**Required action**
Present the count of lines in the entries below that hold "urgent", and present nothing else.
=== Section Start ===
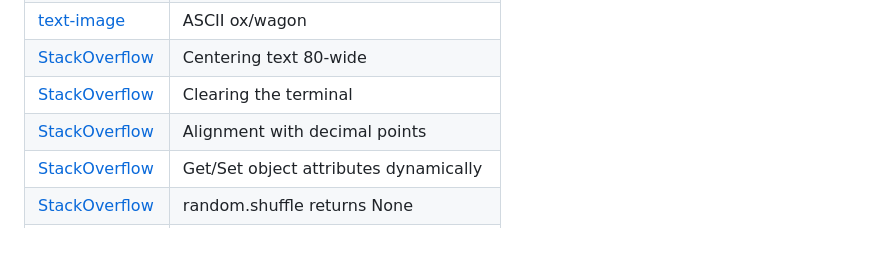
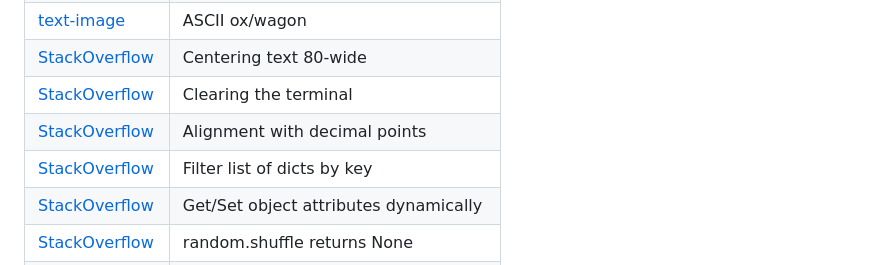
Before and after one commit to TravelTimN/oregon-trail-python, a Markdown page: README.md, the part around the change. Rendered like a GitHub page; blank space fills up the shorter version.

Commit message:
Add credits to README for Issue #2

```diff
--- a/README.md
+++ b/README.md
@@ -774,6 +774,7 @@ arriving in Oregon as a carpenter, and **triple** points for arriving as a farme
 | [StackOverflow](https://stackoverflow.com/a/45391019) | Centering text 80-wide |
 | [StackOverflow](https://stackoverflow.com/a/2084628) | Clearing the terminal |
 | [StackOverflow](https://stackoverflow.com/a/44423183) | Alignment with decimal points |
+| [StackOverflow](https://stackoverflow.com/a/25373204) | Filter list of dicts by key |
 | [StackOverflow](https://stackoverflow.com/a/2612615) | Get/Set object attributes dynamically |
 | [StackOverflow](https://stackoverflow.com/questions/17649875/why-does-random-shuffle-return-none) | random.shuffle returns None |
 | [StackOverflow](https://stackoverflow.com/a/41852266) | Trades: randomize with weights/ratios |
```
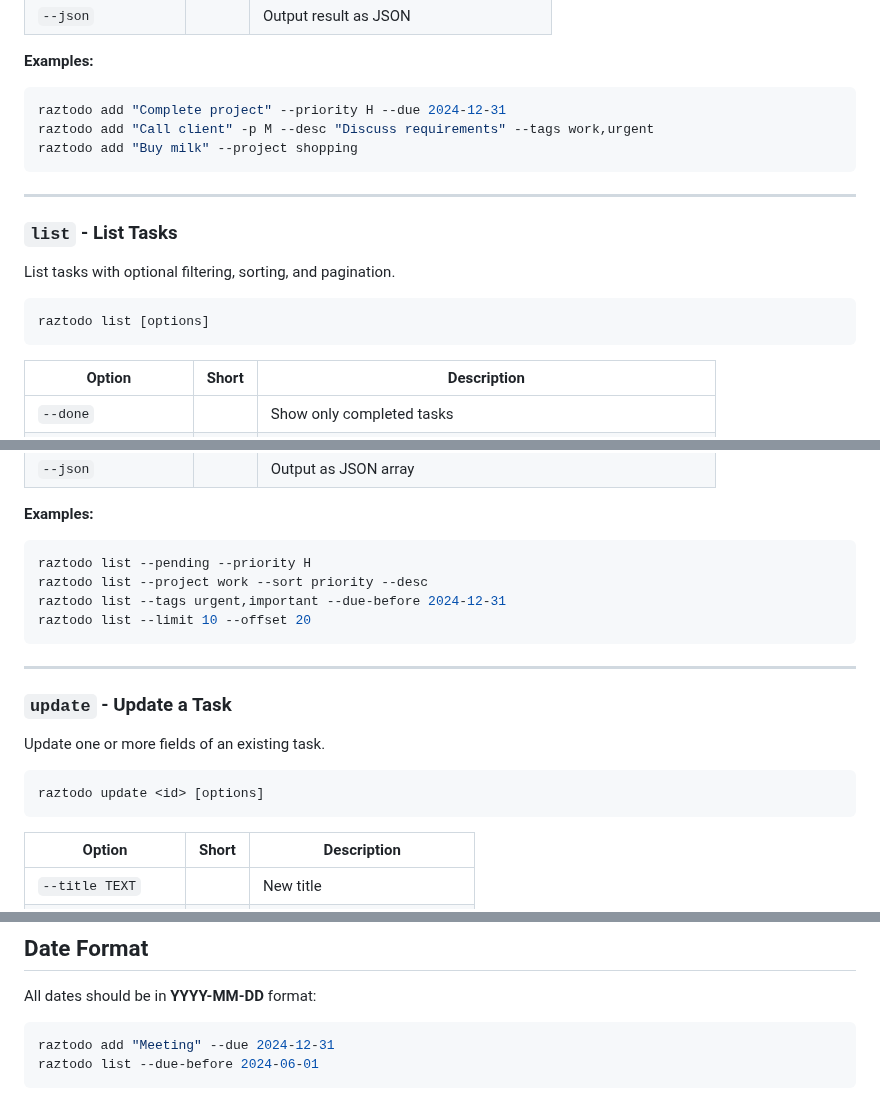
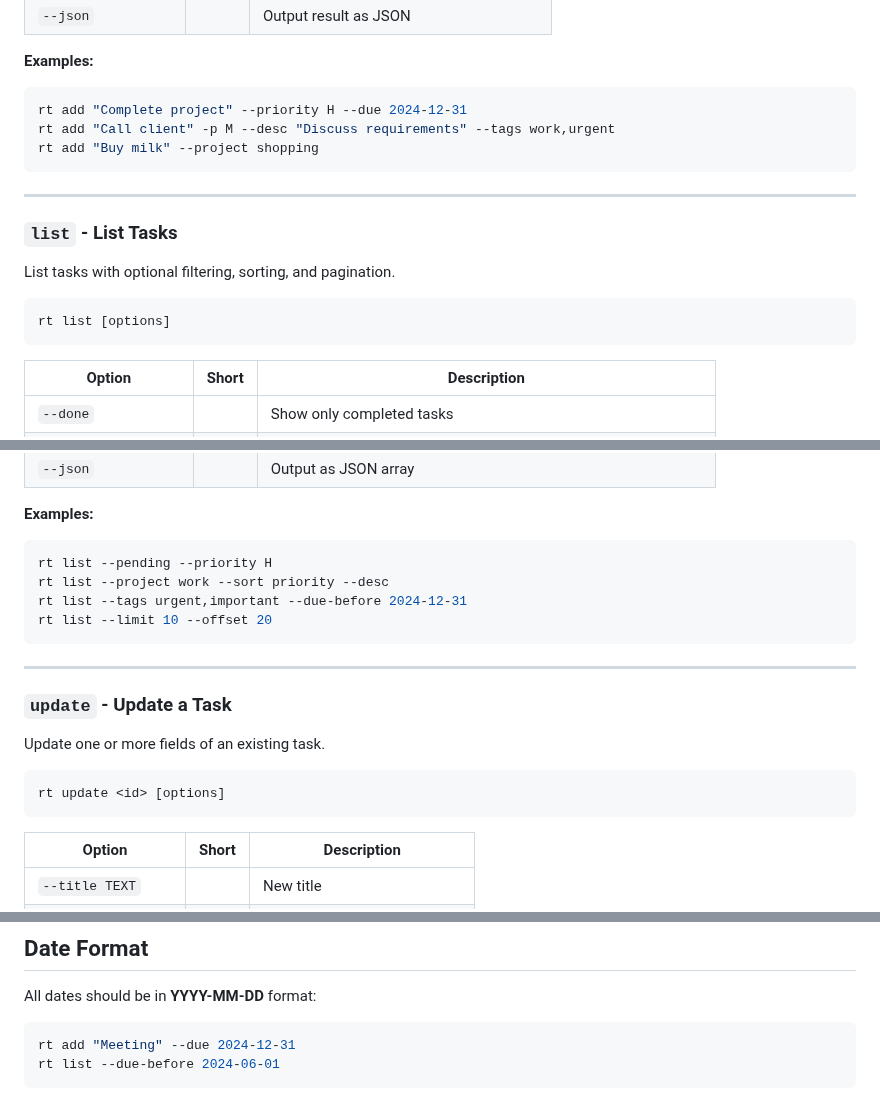
Before and after one commit to razbuild/raztodo, a Markdown page: docs/USAGE.md, 3 parts joined by grey strips. Drawn GitHub-style.

````diff
--- a/docs/USAGE.md
+++ b/docs/USAGE.md
@@ -44,9 +44,9 @@ raztodo add <title> [options]
 **Examples:**
 
 ```bash
-raztodo add "Complete project" --priority H --due 2024-12-31
-raztodo add "Call client" -p M --desc "Discuss requirements" --tags work,urgent
-raztodo add "Buy milk" --project shopping
+rt add "Complete project" --priority H --due 2024-12-31
+rt add "Call client" -p M --desc "Discuss requirements" --tags work,urgent
+rt add "Buy milk" --project shopping
 ```
 
 ---
@@ -56,7 +56,7 @@ raztodo add "Buy milk" --project shopping
 List tasks with optional filtering, sorting, and pagination.
 
 ```bash
-raztodo list [options]
+rt list [options]
 ```
 
 | Option | Short | Description |
@@ -77,10 +77,10 @@ raztodo list [options]
 **Examples:**
 
 ```bash
-raztodo list --pending --priority H
-raztodo list --project work --sort priority --desc
-raztodo list --tags urgent,important --due-before 2024-12-31
-raztodo list --limit 10 --offset 20
+rt list --pending --priority H
+rt list --project work --sort priority --desc
+rt list --tags urgent,important --due-before 2024-12-31
+rt list --limit 10 --offset 20
 ```
 
 ---
@@ -90,7 +90,7 @@ raztodo list --limit 10 --offset 20
 Update one or more fields of an existing task.
 
 ```bash
-raztodo update <id> [options]
+rt update <id> [options]
 ```
 
 | Option | Short | Description |
@@ -290,6 +290,6 @@ raztodo list --json | jq '.[].title'
 All dates should be in **YYYY-MM-DD** format:
 
 ```bash
-raztodo add "Meeting" --due 2024-12-31
-raztodo list --due-before 2024-06-01
+rt add "Meeting" --due 2024-12-31
+rt list --due-before 2024-06-01
 ```
````
Also changed, not shown: other parts of docs/USAGE.md (+32 -32 lines).
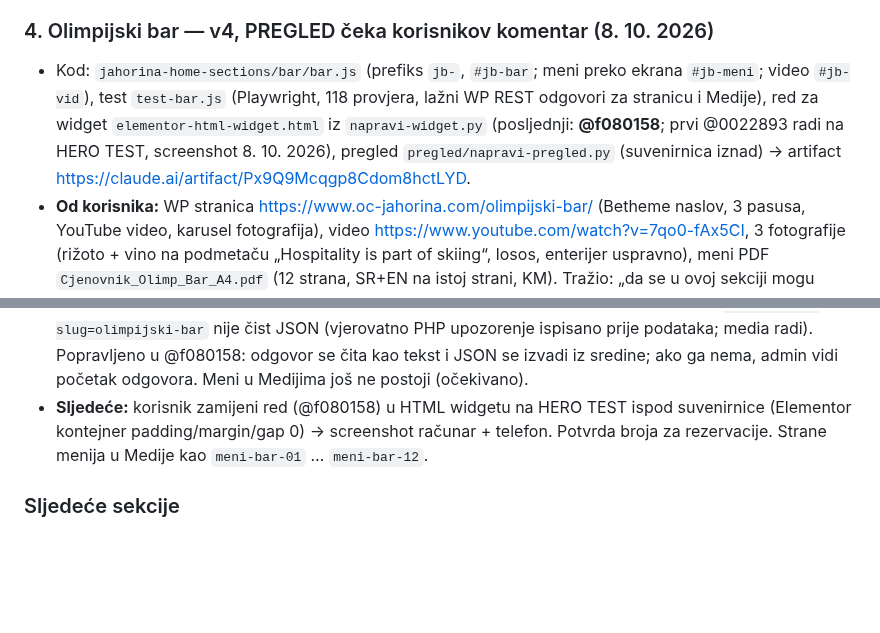
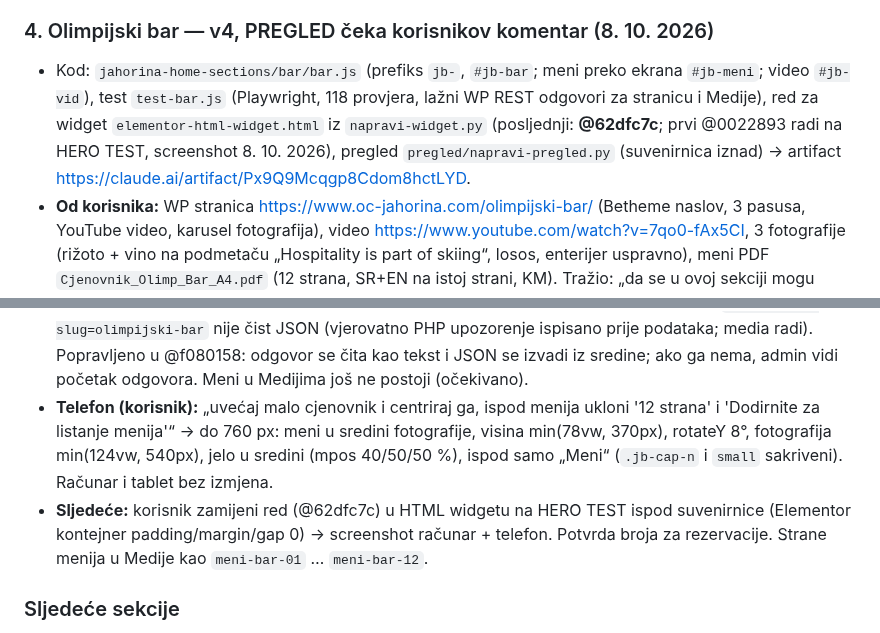
Before and after one commit to NjegosAnalyst/Webpage, a Markdown page: STANJE-PROJEKTA.md, 2 parts joined by grey strips. Drawn GitHub-style; blank space fills up the shorter version.

Commit message:
Stanje projekta: bar na telefonu, red @62dfc7c
Co-Authored-By: Claude Opus 5.5 <noreply@anthropic.com>
Claude-Session: https://claude.ai/code/session_01Y38Y6j5VHWMFj3kvFBT3zT

```diff
--- a/STANJE-PROJEKTA.md
+++ b/STANJE-PROJEKTA.md
@@ -82,7 +82,7 @@ Pročitaj ovo prije rada. Komunikacija sa korisnikom: srpski, latinica, ijekavic
 - **Sljedeće:** korisnik postavlja red na HERO TEST ispod ratraka (Elementor kontejner padding/margin/gap 0) → screenshot računar + telefon.
 
 ### 4. Olimpijski bar — v4, PREGLED čeka korisnikov komentar (8. 10. 2026)
-- Kod: `jahorina-home-sections/bar/bar.js` (prefiks `jb-`, `#jb-bar`; meni preko ekrana `#jb-meni`; video `#jb-vid`), test `test-bar.js` (Playwright, 118 provjera, lažni WP REST odgovori za stranicu i Medije), red za widget `elementor-html-widget.html` iz `napravi-widget.py` (posljednji: **@f080158**; prvi @0022893 radi na HERO TEST, screenshot 8. 10. 2026), pregled `pregled/napravi-pregled.py` (suvenirnica iznad) → artifact https://claude.ai/artifact/Px9Q9Mcqgp8Cdom8hctLYD.
+- Kod: `jahorina-home-sections/bar/bar.js` (prefiks `jb-`, `#jb-bar`; meni preko ekrana `#jb-meni`; video `#jb-vid`), test `test-bar.js` (Playwright, 118 provjera, lažni WP REST odgovori za stranicu i Medije), red za widget `elementor-html-widget.html` iz `napravi-widget.py` (posljednji: **@62dfc7c**; prvi @0022893 radi na HERO TEST, screenshot 8. 10. 2026), pregled `pregled/napravi-pregled.py` (suvenirnica iznad) → artifact https://claude.ai/artifact/Px9Q9Mcqgp8Cdom8hctLYD.
 - **Od korisnika:** WP stranica https://www.oc-jahorina.com/olimpijski-bar/ (Betheme naslov, 3 pasusa, YouTube video, karusel fotografija), video https://www.youtube.com/watch?v=7qo0-fAx5CI, 3 fotografije (rižoto + vino na podmetaču „Hospitality is part of skiing“, losos, enterijer uspravno), meni PDF `Cjenovnik_Olimp_Bar_A4.pdf` (12 strana, SR+EN na istoj strani, KM). Tražio: „da se u ovoj sekciji mogu listati meniji kao da se lista fizički meni“.
 - **v1 → v2 (korisnik):** „u pozadini da se smjenjuju ove slike“, „meni da se lista na pokret miša“, umjesto „700 m² toplog ambijenta“ → „Bar · restoran · terasa / après-ski i koncerti“, „ne treba dugme za meni, stavi Rezervacije koje vode na kontakt telefon“, „meni malo veći na desktop verziji“.
 - **v2 → v3 (korisnik):** „ipak ne treba da se meni lista na pokret miša; kad se dođe do sekcije da se on podigne kao da se diže sa stola“.
@@ -100,7 +100,8 @@ Pročitaj ovo prije rada. Komunikacija sa korisnikom: srpski, latinica, ijekavic
 - **Otvoreno:** potvrda broja za rezervacije (stavljen kontakt OC Jahorina +387 57 270 003, isti kao za ratrak; ako bar ima svoj broj → `data-telefon` ili `tel:` link na WP stranici). Radno vrijeme nije poslano.
 - **Za korisnika kad odobri:** u WordPress Medije postaviti 12 strana menija sa imenima `meni-bar-01.webp` … `meni-bar-12.webp` (iste kao u `bar/slike/meni/`); kad se cijene promijene, dodaju se nove slike istih imena.
 - **HERO TEST (8. 10. 2026, @0022893):** sekcija radi (smjena fotografija, cik-cak, meni, dugmad). Admin poruka u Safariju: „stranica (The string did not match the expected pattern.)“ = odgovor `wp/v2/pages?slug=olimpijski-bar` nije čist JSON (vjerovatno PHP upozorenje ispisano prije podataka; media radi). Popravljeno u @f080158: odgovor se čita kao tekst i JSON se izvadi iz sredine; ako ga nema, admin vidi početak odgovora. Meni u Medijima još ne postoji (očekivano).
-- **Sljedeće:** korisnik zamijeni red (@f080158) u HTML widgetu na HERO TEST ispod suvenirnice (Elementor kontejner padding/margin/gap 0) → screenshot računar + telefon. Potvrda broja za rezervacije. Strane menija u Medije kao `meni-bar-01` … `meni-bar-12`.
+- **Telefon (korisnik):** „uvećaj malo cjenovnik i centriraj ga, ispod menija ukloni '12 strana' i 'Dodirnite za listanje menija'“ → do 760 px: meni u sredini fotografije, visina min(78vw, 370px), rotateY 8°, fotografija min(124vw, 540px), jelo u sredini (mpos 40/50/50 %), ispod samo „Meni“ (`.jb-cap-n` i `small` sakriveni). Računar i tablet bez izmjena.
+- **Sljedeće:** korisnik zamijeni red (@62dfc7c) u HTML widgetu na HERO TEST ispod suvenirnice (Elementor kontejner padding/margin/gap 0) → screenshot računar + telefon. Potvrda broja za rezervacije. Strane menija u Medije kao `meni-bar-01` … `meni-bar-12`.
 
 ### Sljedeće sekcije
 - Događaji → Uživaj i van staze → Planina u brojkama → Pratite Jahorinu, plus Danas na Jahorini iznad vijesti. Korisnik bira kojom se nastavlja.
```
=== Section End ===
**Result below**
4